■ TASK
All the data must be output exactly as given.

■ RECORDS FOR PROCESSING

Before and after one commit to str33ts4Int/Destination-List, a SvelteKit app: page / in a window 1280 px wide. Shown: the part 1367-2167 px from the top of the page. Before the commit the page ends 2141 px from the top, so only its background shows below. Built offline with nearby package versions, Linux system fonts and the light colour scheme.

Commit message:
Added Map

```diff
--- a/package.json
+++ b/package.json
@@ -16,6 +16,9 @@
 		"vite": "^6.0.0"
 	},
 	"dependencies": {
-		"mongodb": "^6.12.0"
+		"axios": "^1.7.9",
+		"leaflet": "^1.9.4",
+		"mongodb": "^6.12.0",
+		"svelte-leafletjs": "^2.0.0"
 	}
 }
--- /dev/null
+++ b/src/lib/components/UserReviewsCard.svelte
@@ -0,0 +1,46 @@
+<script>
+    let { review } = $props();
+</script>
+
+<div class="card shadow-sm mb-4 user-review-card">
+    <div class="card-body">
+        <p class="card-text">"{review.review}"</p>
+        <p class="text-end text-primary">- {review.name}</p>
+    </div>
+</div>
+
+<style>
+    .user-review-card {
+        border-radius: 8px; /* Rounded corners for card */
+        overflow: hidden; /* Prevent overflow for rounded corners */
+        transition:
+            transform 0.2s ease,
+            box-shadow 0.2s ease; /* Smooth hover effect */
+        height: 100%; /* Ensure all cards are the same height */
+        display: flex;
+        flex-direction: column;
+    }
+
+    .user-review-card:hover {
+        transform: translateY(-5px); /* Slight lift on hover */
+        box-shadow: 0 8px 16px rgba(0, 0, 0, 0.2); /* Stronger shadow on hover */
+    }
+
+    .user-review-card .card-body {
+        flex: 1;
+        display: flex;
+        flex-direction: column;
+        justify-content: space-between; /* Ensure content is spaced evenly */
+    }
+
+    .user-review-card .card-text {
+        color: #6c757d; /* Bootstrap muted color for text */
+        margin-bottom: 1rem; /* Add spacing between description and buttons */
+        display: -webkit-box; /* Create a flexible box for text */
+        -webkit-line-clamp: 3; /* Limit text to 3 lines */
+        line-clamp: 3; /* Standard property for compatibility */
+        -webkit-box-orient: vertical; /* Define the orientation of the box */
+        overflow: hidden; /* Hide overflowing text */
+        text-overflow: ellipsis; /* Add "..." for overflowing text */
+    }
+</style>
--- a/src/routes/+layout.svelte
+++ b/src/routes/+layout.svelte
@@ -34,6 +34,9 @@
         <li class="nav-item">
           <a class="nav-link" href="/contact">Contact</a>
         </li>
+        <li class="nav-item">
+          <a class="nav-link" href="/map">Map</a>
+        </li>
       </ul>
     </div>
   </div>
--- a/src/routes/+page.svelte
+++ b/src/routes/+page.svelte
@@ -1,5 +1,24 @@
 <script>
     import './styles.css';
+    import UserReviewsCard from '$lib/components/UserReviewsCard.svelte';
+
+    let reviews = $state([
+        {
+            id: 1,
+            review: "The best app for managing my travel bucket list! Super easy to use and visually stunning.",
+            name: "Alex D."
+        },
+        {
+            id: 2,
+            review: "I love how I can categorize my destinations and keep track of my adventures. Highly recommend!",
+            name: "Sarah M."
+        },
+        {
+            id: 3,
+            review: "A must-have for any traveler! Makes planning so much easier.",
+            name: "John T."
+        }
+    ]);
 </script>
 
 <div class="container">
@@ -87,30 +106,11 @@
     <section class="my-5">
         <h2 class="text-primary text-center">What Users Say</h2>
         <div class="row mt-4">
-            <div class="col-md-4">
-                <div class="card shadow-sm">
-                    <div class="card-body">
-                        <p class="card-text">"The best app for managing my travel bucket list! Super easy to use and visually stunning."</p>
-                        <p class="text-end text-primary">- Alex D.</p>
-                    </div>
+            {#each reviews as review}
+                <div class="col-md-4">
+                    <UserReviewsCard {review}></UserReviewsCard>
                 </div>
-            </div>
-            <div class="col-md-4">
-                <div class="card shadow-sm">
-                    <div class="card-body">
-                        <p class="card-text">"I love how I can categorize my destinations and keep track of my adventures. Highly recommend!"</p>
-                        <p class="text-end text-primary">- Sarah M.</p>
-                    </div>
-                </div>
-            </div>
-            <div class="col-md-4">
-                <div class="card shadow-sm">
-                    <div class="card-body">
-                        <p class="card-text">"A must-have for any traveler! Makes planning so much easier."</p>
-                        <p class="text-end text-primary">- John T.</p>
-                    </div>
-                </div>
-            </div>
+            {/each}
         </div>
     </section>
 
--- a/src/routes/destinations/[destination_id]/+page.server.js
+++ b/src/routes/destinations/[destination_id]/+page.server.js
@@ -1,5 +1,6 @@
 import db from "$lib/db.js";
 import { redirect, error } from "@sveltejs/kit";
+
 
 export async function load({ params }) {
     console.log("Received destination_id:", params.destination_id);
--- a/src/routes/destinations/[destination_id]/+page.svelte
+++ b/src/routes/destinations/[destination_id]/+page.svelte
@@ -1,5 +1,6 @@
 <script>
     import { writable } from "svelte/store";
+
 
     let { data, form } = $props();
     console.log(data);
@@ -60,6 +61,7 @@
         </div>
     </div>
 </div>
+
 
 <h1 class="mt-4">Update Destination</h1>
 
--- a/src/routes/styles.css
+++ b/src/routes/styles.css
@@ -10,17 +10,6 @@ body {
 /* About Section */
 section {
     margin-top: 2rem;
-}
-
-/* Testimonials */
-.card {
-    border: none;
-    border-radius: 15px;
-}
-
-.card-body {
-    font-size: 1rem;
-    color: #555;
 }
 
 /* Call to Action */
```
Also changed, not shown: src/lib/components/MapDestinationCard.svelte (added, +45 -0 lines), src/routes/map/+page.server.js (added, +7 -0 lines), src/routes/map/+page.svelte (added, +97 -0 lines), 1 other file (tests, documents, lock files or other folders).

■ EXERCISE RESULT
Before and after one commit to str33ts4Int/Destination-List, a SvelteKit app: page / in a window 1280 px wide. Shown: the part 1367-2167 px from the top of the page. Before the commit the page ends 2141 px from the top, so only its background shows below. Built offline with nearby package versions, Linux system fonts and the light colour scheme.

Commit message:
Added Map

```diff
--- a/package.json
+++ b/package.json
@@ -16,6 +16,9 @@
 		"vite": "^6.0.0"
 	},
 	"dependencies": {
-		"mongodb": "^6.12.0"
+		"axios": "^1.7.9",
+		"leaflet": "^1.9.4",
+		"mongodb": "^6.12.0",
+		"svelte-leafletjs": "^2.0.0"
 	}
 }
--- /dev/null
+++ b/src/lib/components/UserReviewsCard.svelte
@@ -0,0 +1,46 @@
+<script>
+    let { review } = $props();
+</script>
+
+<div class="card shadow-sm mb-4 user-review-card">
+    <div class="card-body">
+        <p class="card-text">"{review.review}"</p>
+        <p class="text-end text-primary">- {review.name}</p>
+    </div>
+</div>
+
+<style>
+    .user-review-card {
+        border-radius: 8px; /* Rounded corners for card */
+        overflow: hidden; /* Prevent overflow for rounded corners */
+        transition:
+            transform 0.2s ease,
+            box-shadow 0.2s ease; /* Smooth hover effect */
+        height: 100%; /* Ensure all cards are the same height */
+        display: flex;
+        flex-direction: column;
+    }
+
+    .user-review-card:hover {
+        transform: translateY(-5px); /* Slight lift on hover */
+        box-shadow: 0 8px 16px rgba(0, 0, 0, 0.2); /* Stronger shadow on hover */
+    }
+
+    .user-review-card .card-body {
+        flex: 1;
+        display: flex;
+        flex-direction: column;
+        justify-content: space-between; /* Ensure content is spaced evenly */
+    }
+
+    .user-review-card .card-text {
+        color: #6c757d; /* Bootstrap muted color for text */
+        margin-bottom: 1rem; /* Add spacing between description and buttons */
+        display: -webkit-box; /* Create a flexible box for text */
+        -webkit-line-clamp: 3; /* Limit text to 3 lines */
+        line-clamp: 3; /* Standard property for compatibility */
+        -webkit-box-orient: vertical; /* Define the orientation of the box */
+        overflow: hidden; /* Hide overflowing text */
+        text-overflow: ellipsis; /* Add "..." for overflowing text */
+    }
+</style>
--- a/src/routes/+layout.svelte
+++ b/src/routes/+layout.svelte
@@ -34,6 +34,9 @@
         <li class="nav-item">
           <a class="nav-link" href="/contact">Contact</a>
         </li>
+        <li class="nav-item">
+          <a class="nav-link" href="/map">Map</a>
+        </li>
       </ul>
     </div>
   </div>
--- a/src/routes/+page.svelte
+++ b/src/routes/+page.svelte
@@ -1,5 +1,24 @@
 <script>
     import './styles.css';
+    import UserReviewsCard from '$lib/components/UserReviewsCard.svelte';
+
+    let reviews = $state([
+        {
+            id: 1,
+            review: "The best app for managing my travel bucket list! Super easy to use and visually stunning.",
+            name: "Alex D."
+        },
+        {
+            id: 2,
+            review: "I love how I can categorize my destinations and keep track of my adventures. Highly recommend!",
+            name: "Sarah M."
+        },
+        {
+            id: 3,
+            review: "A must-have for any traveler! Makes planning so much easier.",
+            name: "John T."
+        }
+    ]);
 </script>
 
 <div class="container">
@@ -87,30 +106,11 @@
     <section class="my-5">
         <h2 class="text-primary text-center">What Users Say</h2>
         <div class="row mt-4">
-            <div class="col-md-4">
-                <div class="card shadow-sm">
-                    <div class="card-body">
-                        <p class="card-text">"The best app for managing my travel bucket list! Super easy to use and visually stunning."</p>
-                        <p class="text-end text-primary">- Alex D.</p>
-                    </div>
+            {#each reviews as review}
+                <div class="col-md-4">
+                    <UserReviewsCard {review}></UserReviewsCard>
                 </div>
-            </div>
-            <div class="col-md-4">
-                <div class="card shadow-sm">
-                    <div class="card-body">
-                        <p class="card-text">"I love how I can categorize my destinations and keep track of my adventures. Highly recommend!"</p>
-                        <p class="text-end text-primary">- Sarah M.</p>
-                    </div>
-                </div>
-            </div>
-            <div class="col-md-4">
-                <div class="card shadow-sm">
-                    <div class="card-body">
-                        <p class="card-text">"A must-have for any traveler! Makes planning so much easier."</p>
-                        <p class="text-end text-primary">- John T.</p>
-                    </div>
-                </div>
-            </div>
+            {/each}
         </div>
     </section>
 
--- a/src/routes/destinations/[destination_id]/+page.server.js
+++ b/src/routes/destinations/[destination_id]/+page.server.js
@@ -1,5 +1,6 @@
 import db from "$lib/db.js";
 import { redirect, error } from "@sveltejs/kit";
+
 
 export async function load({ params }) {
     console.log("Received destination_id:", params.destination_id);
--- a/src/routes/destinations/[destination_id]/+page.svelte
+++ b/src/routes/destinations/[destination_id]/+page.svelte
@@ -1,5 +1,6 @@
 <script>
     import { writable } from "svelte/store";
+
 
     let { data, form } = $props();
     console.log(data);
@@ -60,6 +61,7 @@
         </div>
     </div>
 </div>
+
 
 <h1 class="mt-4">Update Destination</h1>
 
--- a/src/routes/styles.css
+++ b/src/routes/styles.css
@@ -10,17 +10,6 @@ body {
 /* About Section */
 section {
     margin-top: 2rem;
-}
-
-/* Testimonials */
-.card {
-    border: none;
-    border-radius: 15px;
-}
-
-.card-body {
-    font-size: 1rem;
-    color: #555;
 }
 
 /* Call to Action */
```
Also changed, not shown: src/lib/components/MapDestinationCard.svelte (added, +45 -0 lines), src/routes/map/+page.server.js (added, +7 -0 lines), src/routes/map/+page.svelte (added, +97 -0 lines), 1 other file (tests, documents, lock files or other folders).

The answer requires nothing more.